Don’t stop here! Explore the many facets of perspective that take your works from flat to fully dimensional in the Craftsy class The Art & Science of Perspective. You’ll join artist and architect Jeff DiCicco as you create works of art so deceptively realistic, you’ll feel as though you can step inside!

What is one-point perspective?

One-point perspective is a perspective with only one vanishing point; the vanishing point being the place where all the convergent lines in the drawing are meeting. If you are looking at a rectangular object, like a building, the front plane of the object is directly in front of you. If the drawing used a two-points perspective, the angle of the object would be in front of you.

"Two-points perspective" by Mmroberts

“Two-points perspective” by Mmroberts via Wikimedia

In a two-points perspective, the object corner is facing the viewer.

In a landscape, the vanishing point will usually be situated at the horizon line. In an interior scene, it is usually situated at the center of the painting.

Notice that on the following examples of one-point perspectives:

  • All lines parallel to the picture plane are drawn parallel to each other.
  • All lines perpendicular to the picture plane are drawn converging to one point, which, in this case, is the center of the room.

"Shibai Ukie" depiction of the Kabuki theater Ichimura-za in its early days.

“Shibai Ukie” by Masanobu Okumura, depicting the Kabuki theater Ichimura-za in its early days via Wikimedia

In this interior scene of a theater, the lines parallel to the picture plane are all parallel, and the lines perpendicular to the picture plane are converging to the center of the stage.

Artist’s note: The artist of this painting, Masanobu Okumura (1686–1764), is thought to be the first Japanese artist to use a one-point linear perspective in an interior scene.

"Trinity" by Masaccio

“Trinity” by Masaccio via Wikimedia
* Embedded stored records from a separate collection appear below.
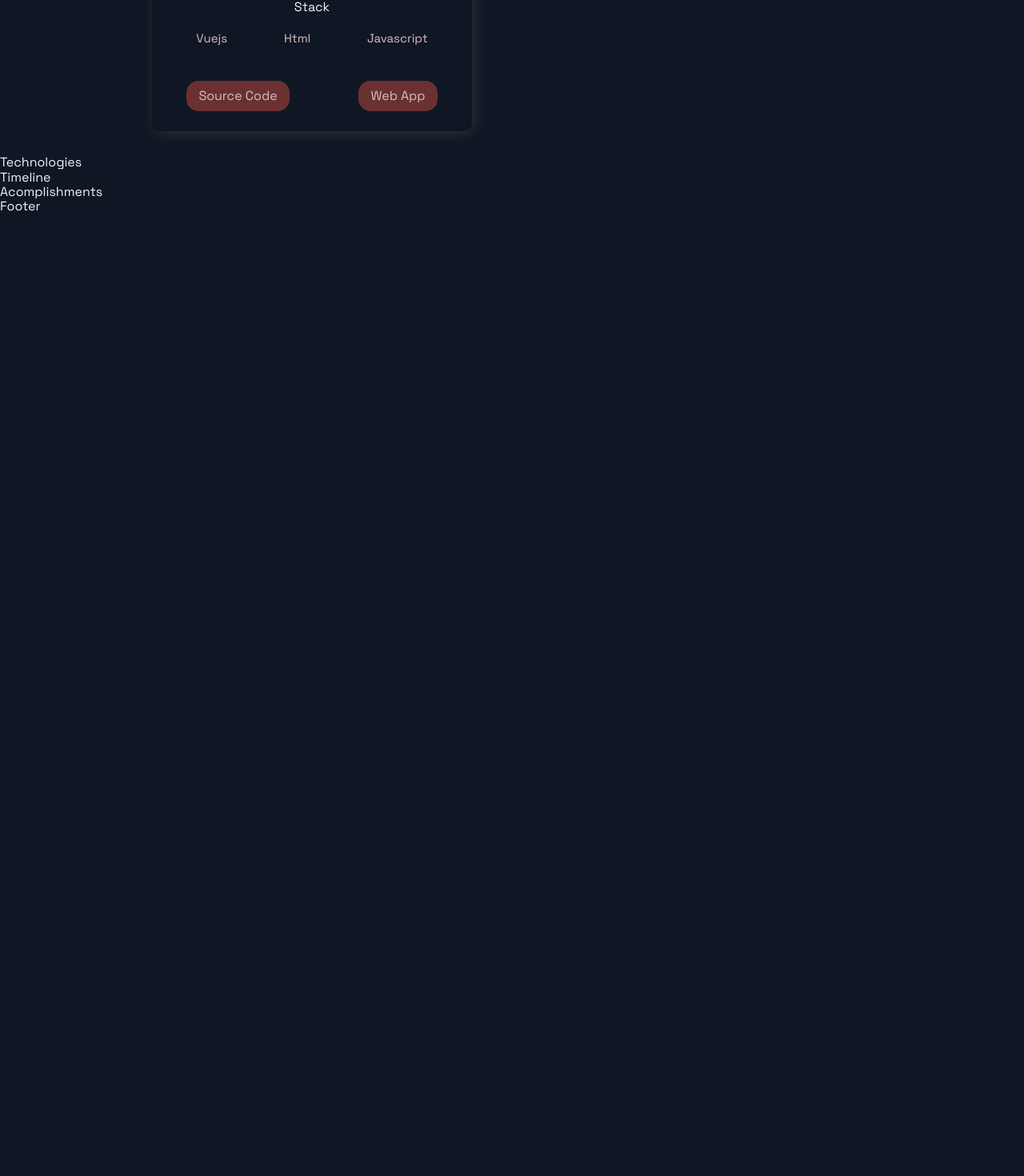
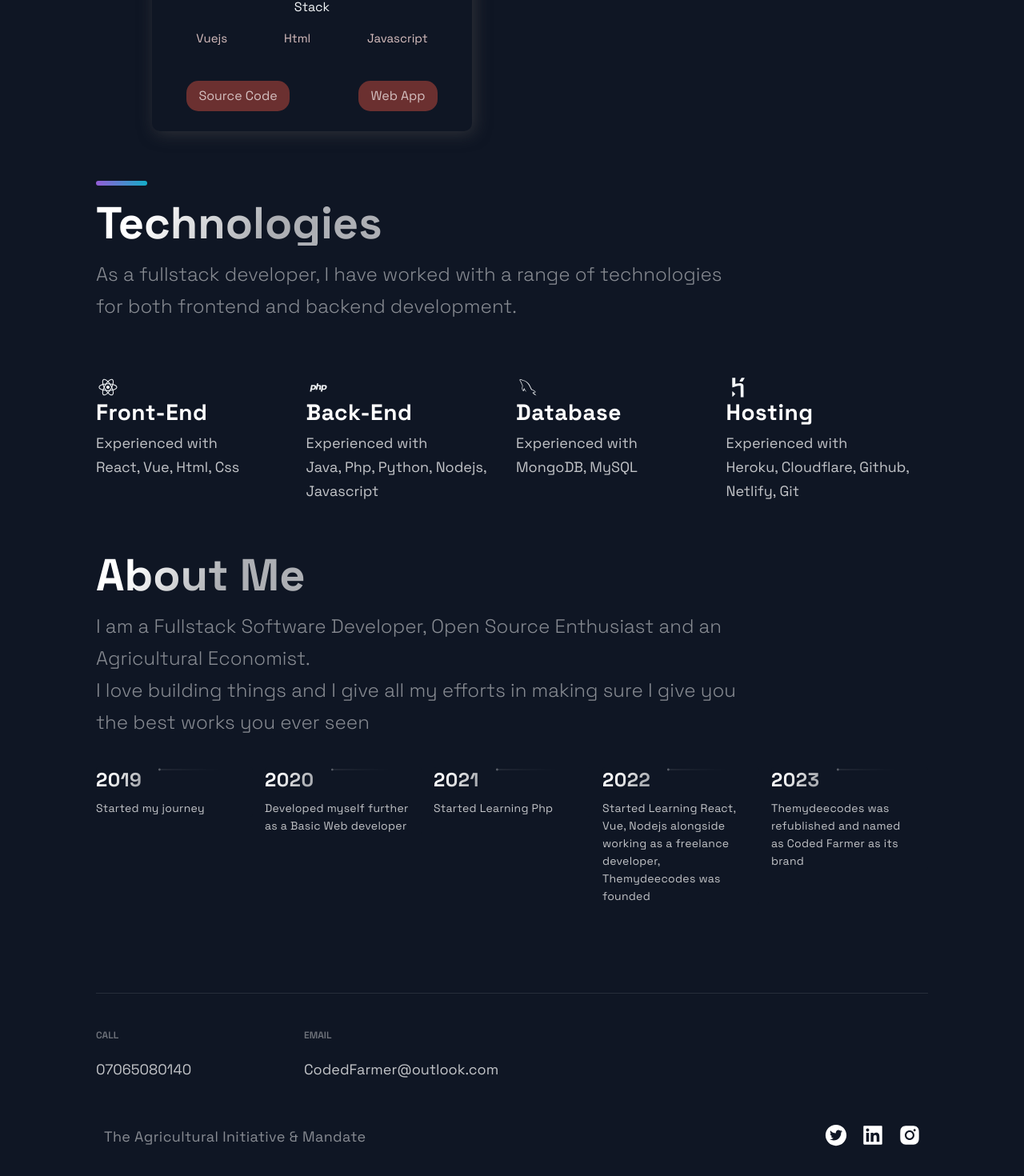
Before and after one commit to Themydee/Portfolio-, a Next.js app: page / in a window 1280 px wide. Shown: the part 1839-3309 px from the top of the page at 80% size. Before the commit the page ends 2107 px from the top, so only its background shows below. Built offline with nearby package versions, Linux system fonts and the light colour scheme.

Commit message:
Final commits

```diff
--- a/src/components/Acomplishments/Acomplishments.js
+++ /dev/null
@@ -1,19 +0,0 @@
-import React from 'react';
-
-import { Section, SectionDivider, SectionTitle } from '../../styles/GlobalComponents';
-import { Box, Boxes, BoxNum, BoxText } from './AcomplishmentsStyles';
-
-const data = [
-  { number: 20, text: 'Open Source Projects'},
-  { number: 1000, text: 'Students', },
-  { number: 1900, text: 'Github Followers', },
-  { number: 5000, text: 'Github Stars', }
-];
-
-const Acomplishments = () => (
-  <div>
-    Acomplishments
-  </div>
-);
-
-export default Acomplishments;
--- a/src/components/Footer/Footer.js
+++ b/src/components/Footer/Footer.js
@@ -1,14 +1,40 @@
 import React from 'react';
-import { AiFillGithub, AiFillInstagram, AiFillLinkedin } from 'react-icons/ai';
+import { AiFillGithub, AiFillInstagram, AiFillLinkedin, AiFillTwitterCircle } from 'react-icons/ai';
 
 import { SocialIcons } from '../Header/HeaderStyles';
 import { CompanyContainer, FooterWrapper, LinkColumn, LinkItem, LinkList, LinkTitle, Slogan, SocialContainer, SocialIconsContainer } from './FooterStyles';
 
 const Footer = () => {
   return (
-    <div>
-      Footer
-    </div>
+   <FooterWrapper>
+      <LinkList>
+        <LinkColumn>
+          <LinkTitle>Call</LinkTitle>
+          <LinkItem href='tel: +234-706-508-0140'>07065080140</LinkItem>
+        </LinkColumn>
+        <LinkColumn>
+          <LinkTitle>Email</LinkTitle>
+          <LinkItem href='mailto:CodedFarmer@outlook.com'>CodedFarmer@outlook.com</LinkItem>
+        </LinkColumn>
+      </LinkList>
+
+      <SocialIconsContainer>
+          <CompanyContainer>
+            <Slogan>The Agricultural Initiative & Mandate</Slogan>
+          </CompanyContainer>
+          <SocialContainer>
+            <SocialIcons href='https://twitter.com/themydee2001'>
+              <AiFillTwitterCircle size='3rem' />
+            </SocialIcons>
+            <SocialIcons href='https://linkedin.com/in/akanbi-bello-temidayo-015b1a141/'>
+              <AiFillLinkedin size='3rem' />
+            </SocialIcons>
+            <SocialIcons href='https://instagram.com/themy_dee'>
+              <AiFillInstagram size='3rem' />
+            </SocialIcons>
+          </SocialContainer>
+      </SocialIconsContainer>
+   </FooterWrapper>
   );
 };
 
--- a/src/components/Header/Header.js
+++ b/src/components/Header/Header.js
@@ -36,13 +36,13 @@
     </Div2>
 
     <Div3>
-      <SocialIcons href='https://github.com/'>
+      <SocialIcons href='https://github.com/Themydee'>
         <AiFillGithub size='3rem' />
       </SocialIcons>
-      <SocialIcons href='https://linkedin.com/'>
+      <SocialIcons href='https://linkedin.com/in/akanbi-bello-temidayo-015b1a141/'>
         <AiFillLinkedin size='3rem' />
       </SocialIcons>
-      <SocialIcons href='https://instagram.com/'>
+      <SocialIcons href='https://instagram.com/themy_dee'>
         <AiFillInstagram size='3rem' />
       </SocialIcons>
 
--- a/src/components/Technologies/Technologies.js
+++ b/src/components/Technologies/Technologies.js
@@ -1,12 +1,51 @@
 import React from 'react';
-import { DiFirebase, DiReact, DiZend } from 'react-icons/di';
+import { DiCss3, DiFirebase, DiGithub, DiHeroku, DiHtml5, DiMysql, DiPhp, DiReact, DiZend } from 'react-icons/di';
 import { Section, SectionDivider, SectionText, SectionTitle } from '../../styles/GlobalComponents';
 import { List, ListContainer, ListItem, ListParagraph, ListTitle } from './TechnologiesStyles';
 
 const Technologies = () =>  (
-  <div>
-    Technologies
-  </div>
+  <Section id='tech'>
+    <SectionDivider /><br />
+    <SectionTitle>Technologies</SectionTitle>
+    <SectionText>
+      As a fullstack developer, I have worked with a range of technologies for both frontend and backend development.
+    </SectionText>
+    <List>
+      <ListItem>
+        <DiReact size='3rem'/>
+        <ListContainer>
+          <ListTitle>Front-End</ListTitle>
+          <ListParagraph>Experienced with <br />
+            React, Vue, Html, Css</ListParagraph>
+        </ListContainer>
+      </ListItem>
+      <ListItem>
+        <DiPhp size='3rem'/>
+        <ListContainer>
+          <ListTitle>Back-End</ListTitle>
+          <ListParagraph>Experienced with <br />
+            Java, Php, Python, Nodejs, Javascript</ListParagraph>
+        </ListContainer>
+      </ListItem>
+      <ListItem>
+        <DiMysql size='3rem'/>
+        <ListContainer>
+          <ListTitle>Database</ListTitle>
+          <ListParagraph>Experienced with <br />
+            MongoDB, MySQL</ListParagraph>
+        </ListContainer>
+      </ListItem>
+      <ListItem>
+        <DiHeroku size='3rem'/>
+        <ListContainer>
+          <ListTitle>Hosting</ListTitle>
+          <ListParagraph>Experienced with <br />
+            Heroku, Cloudflare, Github, Netlify, Git</ListParagraph>
+        </ListContainer>
+      </ListItem>
+
+    </List>
+  </Section>
 );
 
 export default Technologies;
--- a/src/components/Technologies/TechnologiesStyles.js
+++ b/src/components/Technologies/TechnologiesStyles.js
@@ -30,8 +30,8 @@
 export const List = styled.ul`
   list-style-type: none;
   display: grid;
-  grid-template-columns: repeat(3, 1fr);
-  gap: 40px;
+  grid-template-columns: repeat(4, 1fr);
+  gap: 10px;
   margin: 3rem 0;
 
   @media ${props => props.theme.breakpoints.lg}{
--- a/src/components/TimeLine/TimeLine.js
+++ b/src/components/TimeLine/TimeLine.js
@@ -7,45 +7,110 @@
 const TOTAL_CAROUSEL_COUNT = TimeLineData.length;
 
 const Timeline = () => {
-  // const [activeItem, setActiveItem] = useState(0);
-  // const carouselRef = useRef();
+  const [activeItem, setActiveItem] = useState(0);
+  const carouselRef = useRef();
 
-  // const scroll = (node, left) => {
-  //   return node.scrollTo({ left, behavior: 'smooth' });
-  // }
+  const scroll = (node, left) => {
+    return node.scrollTo({ left, behavior: 'smooth' });
+  }
 
-  // const handleClick = (e, i) => {
-  //   e.preventDefault();
+  const handleClick = (e, i) => {
+    e.preventDefault();
 
-  //   if (carouselRef.current) {
-  //     const scrollLeft = Math.floor(carouselRef.current.scrollWidth * 0.7 * (i / TimeLineData.length));
+    if (carouselRef.current) {
+      const scrollLeft = Math.floor(carouselRef.current.scrollWidth * 0.7 * (i / TimeLineData.length));
 
-  //     scroll(carouselRef.current, scrollLeft);
-  //   }
-  // }
+      scroll(carouselRef.current, scrollLeft);
+    }
+  }
 
-  // const handleScroll = () => {
-  //   if (carouselRef.current) {
-  //     const index = Math.round((carouselRef.current.scrollLeft / (carouselRef.current.scrollWidth * 0.7)) * TimeLineData.length);
+  const handleScroll = () => {
+    if (carouselRef.current) {
+      const index = Math.round((carouselRef.current.scrollLeft / (carouselRef.current.scrollWidth * 0.7)) * TimeLineData.length);
 
-  //     setActiveItem(index);
-  //   }
-  // }
+      setActiveItem(index);
+    }
+  }
 
-  // // snap back to beginning of scroll when window is resized
-  // // avoids a bug where content is covered up if coming from smaller screen
-  // useEffect(() => {
-  //   const handleResize = () => {
-  //     scroll(carouselRef.current, 0);
-  //   }
+  // snap back to beginning of scroll when window is resized
+  // avoids a bug where content is covered up if coming from smaller screen
+  useEffect(() => {
+    const handleResize = () => {
+      scroll(carouselRef.current, 0);
+    }
 
-  //   window.addEventListener('resize', handleResize);
-  // }, []);
+    window.addEventListener('resize', handleResize);
+  }, []);
 
   return (
-    <div>
-      Timeline
-    </div>
+    <Section id='about'>
+      <SectionTitle>About Me</SectionTitle>
+      <SectionText>
+        I am a Fullstack Software Developer, Open Source Enthusiast and an Agricultural Economist.<br />
+        I love building things and I give all my efforts in making sure I give you the best works you ever seen
+      </SectionText>
+      <CarouselContainer ref={carouselRef} onScroll={handleScroll}>
+        <>
+          {TimeLineData.map((item, index) => (
+              <CarouselMobileScrollNode key={index} final= {index === TOTAL_CAROUSEL_COUNT - 1}>
+                <CarouselItem index={index}
+                  id={`carousel__item-${index}`}
+                  active={activeItem}
+                  onClick={(e) => handleClick(e, index)}>
+                  <CarouselItemTitle>
+                    {item.year}
+                    <CarouselItemImg
+                    width='208'
+                    height='6'
+                    viewBox='0 0 208 6'
+                    fill='none'
+                    xmlns='http://www.w3.org/2000/svg'>
+                      <path
+                      fill-rule="evenodd"
+                      clip-rule="evenodd"
+                      d="M2.5 5.5C3.88071 5.5 5 4.38071 5 3V3.5L208 3.50002V2.50002L5 2.5V3C5 1.61929 3.88071 0.5 2.5 0.5C1.11929 0.5 0 1.61929 0 3C0 4.38071 1.11929 5.5 2.5 5.5Z"
+                      fill="url(#paint0_linear)"
+                      fill-opacity="0.33"
+                      />
+                      <defs>
+                        <linearGradient
+                          id="paint0_linear"
+                          x1="-4.30412e-10"
+                          y1="0.5"
+                          x2="208"
+                          y2="0.500295"
+                          gradientUnits="userSpaceOnUse">
+                          <stop stop-color="white" />
+                          <stop
+                            offset="0.79478"
+                            stop-color="white"
+                            stop-opacity="0"
+                          />
+                        </linearGradient>
+                      </defs>
+                    </CarouselItemImg>
+                  </CarouselItemTitle>
+                  <CarouselItemText>{item.text}</CarouselItemText>
+                </CarouselItem>
+              </CarouselMobileScrollNode>
+          ))}
+        </>
+      </CarouselContainer>
+
+      <CarouselButtons>
+        {TimeLineData.map((item, index) => (
+          <CarouselButton
+            key={index}
+            index={index}
+            active={activeItem}
+            onClick={(e) => handleClick(e, index)}
+            type="button"
+          >
+            <CarouselButtonDot active={activeItem} />
+          </CarouselButton>
+        ))}
+      </CarouselButtons>
+    </Section>
   );
 };
 
--- a/src/constants/constants.js
+++ b/src/constants/constants.js
@@ -32,6 +32,6 @@
   { year: 2019, text: 'Started my journey', },
   { year: 2020, text: 'Developed myself further as a Basic Web developer', },
   { year: 2021, text: 'Started Learning Php', },
-  { year: 2022, text: 'Started Learning React, Vue, Nodejs alongside working as a freelance developer', },
-  { year: 2023, text: 'Founded Themydeecodes', },
+  { year: 2022, text: 'Started Learning React, Vue, Nodejs alongside working as a freelance developer, Themydeecodes was founded', },
+  { year: 2023, text: 'Themydeecodes was refublished and named as Coded Farmer as its brand', },
 ];
--- a/src/pages/index.js
+++ b/src/pages/index.js
@@ -1,4 +1,4 @@
-import Acomplishments from '../components/Acomplishments/Acomplishments';
+
 import BgAnimation from '../components/BackgrooundAnimation/BackgroundAnimation';
 import Hero from '../components/Hero/Hero';
 import Projects from '../components/Projects/Projects';
@@ -17,7 +17,6 @@
       <Projects />
       <Technologies />
       <Timeline />
-      <Acomplishments />
     </Layout>
   );
 };
```
Also changed, not shown: src/components/Acomplishments/AcomplishmentsStyles.js (deleted, +0 -134 lines).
In Western art, Renaissance painters were the first to use a one-point perceptive, often using architectural elements such as tiles on the floor and columns to create depth. Or, like in Masaccio painting above, the coffers on the vault (decorative squares on the arched ceiling) were used to emphasize the perspective effect in the picture plane.

Artist’s note: The above painting, entitled “Trinity,” was completed in 1428 and was one of the first paintings in Western art to show a greater understanding of one-point perspective in an interior space.
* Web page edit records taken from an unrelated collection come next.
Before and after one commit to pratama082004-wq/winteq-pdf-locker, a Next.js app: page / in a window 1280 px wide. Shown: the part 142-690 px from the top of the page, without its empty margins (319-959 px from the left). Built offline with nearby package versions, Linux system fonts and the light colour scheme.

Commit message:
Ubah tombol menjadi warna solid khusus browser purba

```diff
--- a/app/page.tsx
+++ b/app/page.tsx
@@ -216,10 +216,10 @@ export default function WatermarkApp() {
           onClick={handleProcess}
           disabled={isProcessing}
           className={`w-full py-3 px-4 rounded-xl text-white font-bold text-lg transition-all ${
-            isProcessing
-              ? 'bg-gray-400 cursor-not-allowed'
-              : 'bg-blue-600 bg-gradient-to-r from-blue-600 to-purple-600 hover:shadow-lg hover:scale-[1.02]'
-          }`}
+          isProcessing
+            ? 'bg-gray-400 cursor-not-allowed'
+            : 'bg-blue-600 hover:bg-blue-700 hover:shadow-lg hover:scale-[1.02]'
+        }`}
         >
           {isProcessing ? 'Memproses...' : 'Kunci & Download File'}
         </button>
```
Claude Monet's "L'hôtel Les Roches Noires"

Claude Monet’s “L’hôtel Les Roches Noires” via Wikimedia

Artist’s note: You can tell there is clearly a use of one-point perspective construction in this painting by looking at the hotel on the right, which is balanced by the very eye-catching and roughly painted flag.

Since the Renaissance, perspective has been widely used by painters to depict depth, and it can be seen in the work of the Impressionists, as in the Claude Monet painting above. After the Impressionists came the post-Impressionists, causing paintings to become more abstract and experimental. At this time, most artists chose to ignore the “rules” of classical perspective.

"Still life, drapery, jug and fruit bowl" by Cezanne

“Still life, drapery, jug and fruit bowl” by Cezanne via Wikimedia

In this painting, the artist, Cezanne, seems less interested in classical realism and depiction of perspective as the painting becomes more abstracted: Shapes are simplified and look flat with an emphasis placed on the edges.

How to draw a simple shape in one-point perspective

Step 1:

horizon line

Draw a horizontal line.

Step 2:

vanishing point

Now, draw your vanishing point.

Step 3:

Add your single shape by drawing a square or a rectangle

Add a single shape by drawing a square or a rectangle either below or above your vanishing point.

Step 4:

Connect shape to vanishing point

Draw lines to connect each of the corners of your rectangle to the vanishing point.

Step 5:

draw parallel lines to connect background shape to vanishing points

Draw lines parallel to the sides of your rectangle that match up with the connecting lines.

Step 6:

finished drawing of a rectangle using one-point perspective

Now, erase all unnecessary lines to finish the drawing.

How do you use perspective in your paintings and drawings?

Comments